Skip to main content

In late October of 2011, Intel’s Sherry Chang gave a presentation on Hierarchies & Polyhierarchies: Is More Better at the Taxonomy Boot Camp conference in Washington DC. Sherry described the successful implementation of this type of solution using Synaptica KMS software.

Many companies large and small may find themselves in a similar situation. We as a team look forward to addressing this and similar challenges that we are presented with as a result of the ever-evolving requirements of enterprise taxonomy management.


When Intel came to Synaptica they had a problem. They wanted the Synaptica development team to try and solve it. Intel has a very large product catalog of integrated chips, CPUs, motherboards, and other computer components sold around the world. They also have a large, global work-force with requirements to source, manufacture, sell, and support those products worldwide. As a result, what should have been standardized product terms were being segmented, re-organized, and reprioritized by different internal groups and business lines, each to suit their own requirements and view of how they needed the catalog to be organized.

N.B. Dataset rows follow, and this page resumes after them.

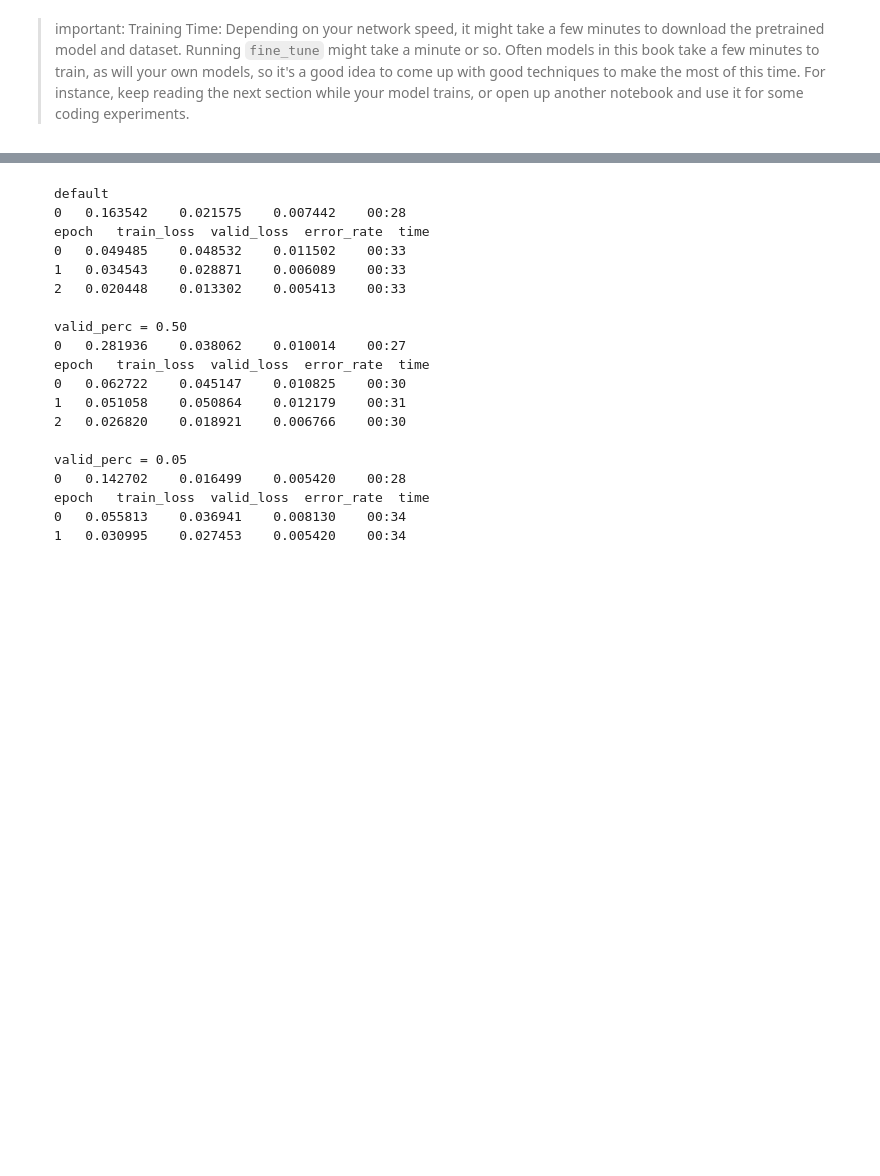
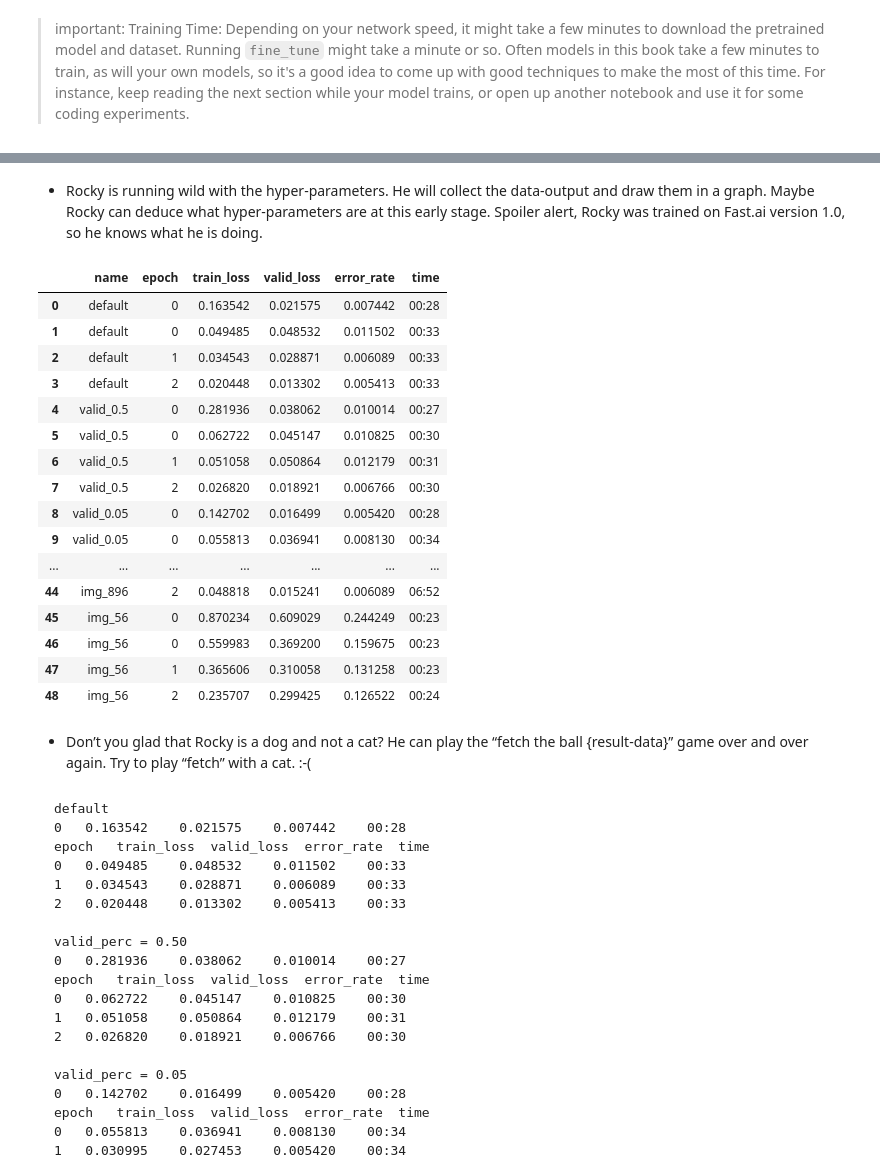
Before and after one commit to duchaba/fastbook, a Jupyter notebook: fastaibook_01_intro_d0hz.ipynb, the cells around one changed output, grey strips where cells are left out. Saved outputs shown, nothing was run; the diff lists cells and outputs as text; code cells hidden in the pictures; blank space fills up the shorter version.

```diff
--- a/fastaibook_01_intro_d0hz.ipynb
+++ b/fastaibook_01_intro_d0hz.ipynb
@@ -815,0 +877,2 @@ Downloading: "https://download.pytorch.org/models/resnet34-333f7ec4.pth" to /roo
+# %% [markdown]
+- Rocky is running wild with the hyper-parameters. He will collect the data-output and draw them in a graph. Maybe Rocky can deduce what hyper-parameters are at this early stage. Spoiler alert, Rocky was trained on Fast.ai version 1.0, so he knows what he is doing.
@@ -816,3 +957,26 @@ Downloading: "https://download.pytorch.org/models/resnet34-333f7ec4.pth" to /roo
+# %%
+# do it
+rocky.fetch_result_data()
+# %% [output]
+|  | name | epoch | train_loss | valid_loss | error_rate | time |
+| 0 | default | 0 | 0.163542 | 0.021575 | 0.007442 | 00:28 |
+| 1 | default | 0 | 0.049485 | 0.048532 | 0.011502 | 00:33 |
+| 2 | default | 1 | 0.034543 | 0.028871 | 0.006089 | 00:33 |
+| 3 | default | 2 | 0.020448 | 0.013302 | 0.005413 | 00:33 |
+| 4 | valid_0.5 | 0 | 0.281936 | 0.038062 | 0.010014 | 00:27 |
+| 5 | valid_0.5 | 0 | 0.062722 | 0.045147 | 0.010825 | 00:30 |
+| 6 | valid_0.5 | 1 | 0.051058 | 0.050864 | 0.012179 | 00:31 |
+| 7 | valid_0.5 | 2 | 0.026820 | 0.018921 | 0.006766 | 00:30 |
+| 8 | valid_0.05 | 0 | 0.142702 | 0.016499 | 0.005420 | 00:28 |
+| 9 | valid_0.05 | 0 | 0.055813 | 0.036941 | 0.008130 | 00:34 |
+| ... | ... | ... | ... | ... | ... | ... |
+| 44 | img_896 | 2 | 0.048818 | 0.015241 | 0.006089 | 06:52 |
+| 45 | img_56 | 0 | 0.870234 | 0.609029 | 0.244249 | 00:23 |
+| 46 | img_56 | 0 | 0.559983 | 0.369200 | 0.159675 | 00:23 |
+| 47 | img_56 | 1 | 0.365606 | 0.310058 | 0.131258 | 00:23 |
+| 48 | img_56 | 2 | 0.235707 | 0.299425 | 0.126522 | 00:24 |
+# %% [markdown]
+- Don’t you glad that Rocky is a dog and not a cat? He can play the “fetch the ball {result-data}” game over and over again. Try to play “fetch” with a cat. :-(
 # %% [markdown]
 <pre>default
 0	0.163542	0.021575	0.007442	00:28
```
Also changed, not shown: parts of 65 cells of this notebook.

The problem

The result was 20 different product hierarchies that were being used across the organization. Each one with variations on product names and descriptions for what should have been identical product entries. The requirement, then, was to allow for the creation of multiple, distinct product hierarchies to suit each business user’s needs, while utilizing the exact same terms to form these hierarchies.

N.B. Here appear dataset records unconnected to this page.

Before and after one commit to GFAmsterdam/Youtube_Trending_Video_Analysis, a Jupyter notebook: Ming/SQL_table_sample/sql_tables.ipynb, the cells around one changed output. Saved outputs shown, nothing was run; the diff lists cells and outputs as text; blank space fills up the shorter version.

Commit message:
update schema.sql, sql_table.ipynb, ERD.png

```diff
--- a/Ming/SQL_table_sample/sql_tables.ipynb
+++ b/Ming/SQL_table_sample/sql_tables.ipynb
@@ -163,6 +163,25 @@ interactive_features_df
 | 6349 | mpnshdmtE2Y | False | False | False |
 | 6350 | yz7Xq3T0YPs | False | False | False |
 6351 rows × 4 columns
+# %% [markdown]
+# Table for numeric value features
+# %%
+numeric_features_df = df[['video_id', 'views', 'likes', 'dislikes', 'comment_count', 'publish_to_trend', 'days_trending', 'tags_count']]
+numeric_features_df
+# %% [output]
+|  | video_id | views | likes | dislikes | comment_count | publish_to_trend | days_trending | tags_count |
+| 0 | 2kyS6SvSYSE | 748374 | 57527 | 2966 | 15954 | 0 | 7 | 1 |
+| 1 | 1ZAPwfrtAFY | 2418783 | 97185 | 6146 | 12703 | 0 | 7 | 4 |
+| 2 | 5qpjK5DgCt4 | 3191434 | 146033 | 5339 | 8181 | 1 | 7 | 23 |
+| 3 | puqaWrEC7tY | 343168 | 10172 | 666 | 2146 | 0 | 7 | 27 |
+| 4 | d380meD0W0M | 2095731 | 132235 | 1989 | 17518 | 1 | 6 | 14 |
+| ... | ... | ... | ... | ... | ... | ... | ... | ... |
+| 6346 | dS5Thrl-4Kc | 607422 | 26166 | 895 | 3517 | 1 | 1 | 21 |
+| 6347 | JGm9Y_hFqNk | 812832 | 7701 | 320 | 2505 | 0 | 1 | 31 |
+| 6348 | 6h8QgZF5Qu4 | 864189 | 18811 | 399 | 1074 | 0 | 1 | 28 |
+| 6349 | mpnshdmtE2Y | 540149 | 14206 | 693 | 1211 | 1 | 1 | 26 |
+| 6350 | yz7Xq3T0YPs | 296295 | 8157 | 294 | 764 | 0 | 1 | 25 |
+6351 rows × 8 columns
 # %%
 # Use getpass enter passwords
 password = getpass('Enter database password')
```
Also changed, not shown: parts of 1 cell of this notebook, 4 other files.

After gaining a better understanding of the issue and the desire to maintain multiple, parallel hierarchies in the same set of terms, the Synaptica team’s initial response was “That would break all of the rules”. An example provided by Intel had the term “Processors” as the parent to “Desktop” and “Server” for one internal customer, and as the child of those terms for another. Given existing rules for hierarchical taxonomy construction, you can’t have a term be both the parent and child of another term. To us it felt it couldn’t be done.

The solution

However, after further discussions and some innovative thinking by the team we decided on  a different approach. We created an entirely new relationship class called “Multiple BT/NT” (mBT/mNT). This new class would allow for multiple, parallel hierarchies to exist using the same set of terms, a concept that could simply not be accomplished with the traditional hierarchical relationship “BT/NT” class.

The example below outlines the parallel, multiple hierarchies created using the mBT/mNT relationship class using a singular set of terms (the Term Cloud). 

For more on this case study and our work with Intel. View Sherry Chang’s presentation, “Hierarchies & Polyhierarchies: Is More Better?” 2011.